in developed park areas or on park-owned boulevards. Not included in this
count were the many downed trees in park natural areas and greenbelts.
We expect the final count to be higher.
The areas hardest hit were the southwest, southeast and north central
areas of the city. Woodland, Lincoln, and Seward parks and the Washington
Park Arboretum had the most tree failures. Trees of 58 different species
fell, more maples than any other species. In addition, Parks-owned trees
fell onto 28 different private properties, some causing damage and some
not. And Park trees fell on 15 power lines.
Our crews continued to work through early January to clean up plant and
tree debris in our parks.
If you're interested in making a tree donation to help us replace these
valuable resources, you can do so through the Seattle Parks Foundation's
Tree Program. Please visit www.seattleparksfoundation.org
DAMAGE FROM FLOODING
Other damage to parks and park facilities occurred from flooding from
the heavy rain that preceded the wind storm. One of the most severe incidents
occurred at Medgar Evers Pool in the Central Area.
As the rain poured down, the low entrance area in front of the pool building
filled up with more than three feet of water in just 10 minutes. Water
seeped through cracks in the doors. Pool staff worked diligently to prevent
quickly rising flood waters from entering the pool, and as a precaution,
evacuated the pool patrons through the emergency exit on the roof.
Staff braved cold, muddy water to unclog outside drains and re-direct
water that was entering the building into one available drain. They hauled
sandbags from the basement and used every available item to block the
flow of water through the front doors and windows. After more than three
hours, they cleared most of the water from the lobby and locker room floors.
Parks plumbers arrived with a pump to remove water that had collected
in front of the building.
The following morning, pool staff began the daunting task of cleaning
the mud and remaining water from the building. The team did an outstanding
job, allowing the pool to re-open at noon on Friday.

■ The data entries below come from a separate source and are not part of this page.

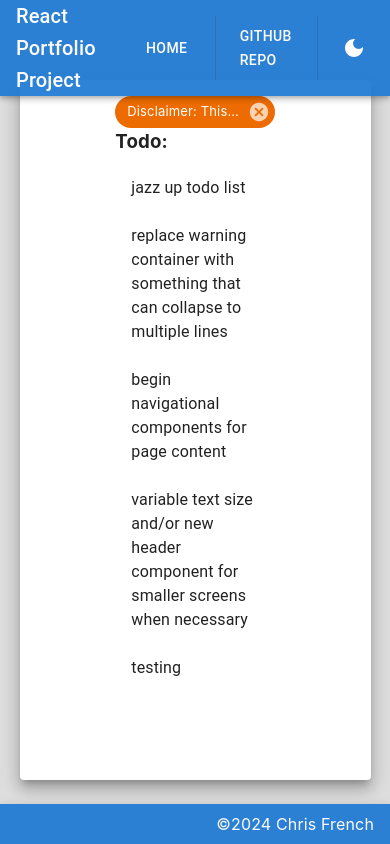
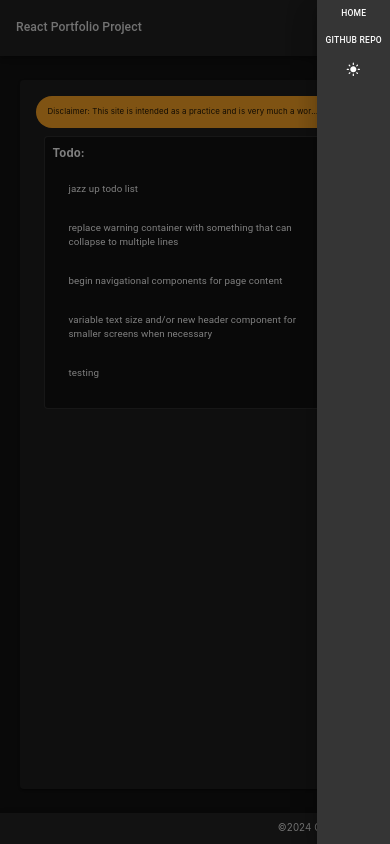
Before and after one commit to caf285/ReactPortfolio, a React (Create React App) app: page / in a window 390 px wide. Both pictures are taken after a click on the button "toggle menu". Built offline with nearby package versions, Linux system fonts and the light colour scheme.

Commit message:
collapse menu

```diff
--- a/src/App.js
+++ b/src/App.js
@@ -1,5 +1,5 @@
 // react
-import { useState, useCallback, useEffect } from "react";
+import { useCallback, useEffect, useState } from "react";
 
 // mui
 import { ThemeProvider } from "@mui/material/styles";
@@ -39,7 +39,7 @@ function App() {
       />
       <div style={{ display: "flex", flexFlow: "column", alignItems: "center", minHeight: "100vh" }} >
         <Toolbar />
-        <Paper elevation={10} square={false} sx={{ width: "90%", maxWidth: "1500px", flexGrow: 1, margin: 3, padding: 2 }}>
+        <Paper elevation={1} square={false} sx={{ width: "90%", maxWidth: "1500px", flexGrow: 1, margin: 3, padding: 2 }}>
           <Body
             basename={basename}
           />
--- a/src/index.css
+++ b/src/index.css
@@ -15,6 +15,13 @@
 code {
   font-family: source-code-pro, Menlo, Monaco, Consolas, 'Courier New',
     monospace;
+}
+
+/* screen  text scaler */
+@media (max-width: 600px) {
+  html {
+    font-size: 2.5vw;
+  }
 }
 
 /* root color scheme */
--- a/src/navigation/Header.js
+++ b/src/navigation/Header.js
@@ -1,19 +1,33 @@
 // react
-import { useEffect } from "react";
+import { Fragment, useCallback, useEffect, useState } from "react";
 
 // mui
-import { AppBar, Button, Divider, IconButton, Toolbar, Tooltip, Typography } from "@mui/material";
-import { DarkMode as DarkModeIcon, LightMode as LightModeIcon } from "@mui/icons-material";
+import { AppBar, Button, Divider, Drawer, IconButton, Toolbar, Tooltip, Typography } from "@mui/material";
+import { DarkMode as DarkModeIcon, LightMode as LightModeIcon, MenuOpen as MenuOpenIcon } from "@mui/icons-material";
 
 function Header(props) {
+  // unload props
   const basename = props.basename;
   const themeMode = props.themeMode;
   const handleThemeChange = props.handleThemeChange;
 
+  // set initial window width
+  const [windowWidth, setWindowWidth] = useState(window.innerWidth)
+
+  // add event listeners on load
   useEffect(() => {
+    window.addEventListener("resize", () => {
+      setWindowWidth(window.innerWidth)
+    });
     window.addEventListener('scroll', () => {
       console.log(window.scrollY)
     });
+  }, [])
+
+  // handle drawer state
+  const [drawerOpen, setDrawerOpen] = useState(false)
+  const handleDrawer = useCallback((open) => () => {
+    setDrawerOpen(open)
   }, [])
 
   return (
@@ -22,21 +36,52 @@ function Header(props) {
         <Typography variant="h6" sx={{ flexGrow: 1 }}>
           React Portfolio Project
         </Typography>
+        {windowWidth && windowWidth >= 600 ? (
+          /* if screen size larger than 600px */
+          <Fragment>
             <Button href={`${basename}/`} color="inherit">
               Home
             </Button>
-        <Divider orientation="vertical" variant="middle" sx={{ margin: 2 }}flexItem />
+            <Divider orientation="vertical" sx={{ margin: 2 }} flexItem />
             <Tooltip title="https://github.com/caf285/ReactPortfolio">
               <Button href="https://github.com/caf285/ReactPortfolio" color="inherit">
                 GitHub Repo
               </Button>
             </Tooltip>
-        <Divider orientation="vertical" variant="middle" sx={{ margin: 2 }}flexItem />
+            <Divider orientation="vertical" sx={{ margin: 2 }} flexItem />
             <Tooltip title="toggle theme">
               <IconButton onClick={handleThemeChange} color="inherit">
                 {themeMode === "light" ? <DarkModeIcon /> : <LightModeIcon />}
               </IconButton>
             </Tooltip>
+          </Fragment>
+        ) : (
+          /* if screen size smaller than 600px */
+          <Fragment>
+            <Tooltip title="toggle menu">
+              <IconButton onClick={handleDrawer(true)} color="inherit">
+                <MenuOpenIcon />
+              </IconButton>
+            </Tooltip>
+            <Drawer anchor="right" open={drawerOpen} onClose={handleDrawer(false)} onClick={handleDrawer(false)}>
+              <Button href={`${basename}/`} color="inherit">
+                Home
+              </Button>
+              <Tooltip placement="left" title="https://github.com/caf285/ReactPortfolio">
+                <Button href="https://github.com/caf285/ReactPortfolio" color="inherit">
+                  GitHub Repo
+                </Button>
+              </Tooltip>
+              <Tooltip placement="left" title="toggle theme">
+                <div style={{ marginLeft: "auto", marginRight: "auto" }}>
+                <IconButton onClick={handleThemeChange} color="inherit">
+                  {themeMode === "light" ? <DarkModeIcon /> : <LightModeIcon />}
+                </IconButton>
+                </div>
+              </Tooltip>
+            </Drawer>
+          </Fragment>
+        )}
       </Toolbar>
     </AppBar>
   );
--- a/src/pages/Home.js
+++ b/src/pages/Home.js
@@ -2,7 +2,7 @@
 import { useState, useEffect } from "react";
 
 // mui
-import { Chip, List, ListItem, ListItemText } from "@mui/material";
+import { Card, Chip, List, ListItem, ListItemText } from "@mui/material";
 
 export default function HomePage() {
 
@@ -14,13 +14,14 @@ export default function HomePage() {
   }, [showWarning])
 
   return (
-    <div style={{ margin: "auto", width: "50%" }}>
+    <div style={{margin: "auto", maxWidth: "800px", display: "flex", flexFlow: "column" }}>
       <Chip
         label = "Disclaimer: This site is intended as a practice and is very much a work in progress."
         color = "warning"
-        sx = {{ display: showWarning }}
+        sx = {{ display: showWarning, margin: "auto" }}
         onDelete = {() => {setShowWarning("none")}}
       />
+      <Card variant="outlined" sx={{ margin: 1, padding: 1 }}>
       <h3>
         Todo:
       </h3>
@@ -41,6 +42,7 @@ export default function HomePage() {
           <ListItemText primary="testing" />
         </ListItem>
       </List>
+      </Card>
     </div>
   )
 }
```
Also changed, not shown: package.json (+17 -16 lines), 1 other file (tests, documents, lock files or other folders). Lines whose indentation alone changed are shown as unchanged.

Customers were pleasantly
surprised to find the pool open on a day when most businesses in the area
Happy New Year to you all!
I'll be in touch soon.